My question is if the frequencies below 300 Hz and above 3400 Hz is attenuated, then how can a voice signal transmit on the wire, because the audio signal has a bandwidth of 20 Hz to 20 Khz.

Maybe I do not understand, what is being filtered at the end office.

1
  • Did any answer help you? If so, you should accept the answer so that the question doesn't keep popping up forever, looking for an answer. Alternatively, you could provide and accept your own answer.
    – Ron Maupin
    Aug 17, 2017 at 4:30

1 Answer 1

2

the audio signal has a bandwidth of 20 Hz to 20 Khz.

Humans have a hearing range of somewhere around that, though it varies between individuals.

But you don't need to pass anything like that range for intelligible speech. The important components of speech are contained in a relatively narrow band and limiting the bandwidth makes it much easier to control noise, interference and reflections in the network. Within the network a lower bandwidth means you can cram more phone calls down the same trunk.

1
  • So, all the speech signals can be crammed upto 3400 Hz. So, if I take an oscillocope on the sending end and the hearing end, then all the higher frequencies above 3400 Hz would vanish on the oscilloscope at the hearing end, even if they were present at the sending end? Aug 17, 2017 at 9:46

Your Answer

By clicking “Post Your Answer”, you agree to our terms of service, privacy policy and cookie policy

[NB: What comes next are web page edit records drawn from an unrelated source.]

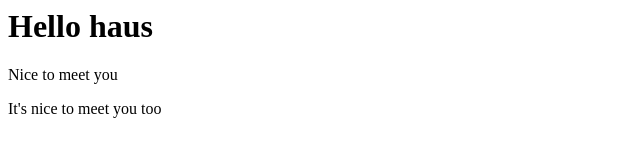
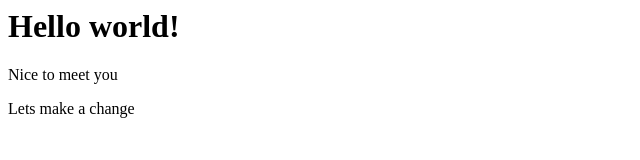
Before and after one commit to propernicedigital/haus-fewd, a plain HTML site: page index.html in a window 1280 px wide. Shown: the whole page, without its empty margins (0-640 px from the left). Drawn offline with Linux system fonts and the light colour scheme.

Commit message:
Revert "Revert "Initial commit""
This reverts commit 1a04bc1d209baea9e976861bab3962988b761eea.

```diff
--- a/index.html
+++ b/index.html
@@ -1,3 +1,3 @@
-<h1>Hello haus</h1>
+<h1>Hello world!</h1>
 <p>Nice to meet you</p>
-<p>It's nice to meet you too</p>
+<p>Lets make a change</p>
```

Not the answer you're looking for? Browse other questions tagged or ask your own question.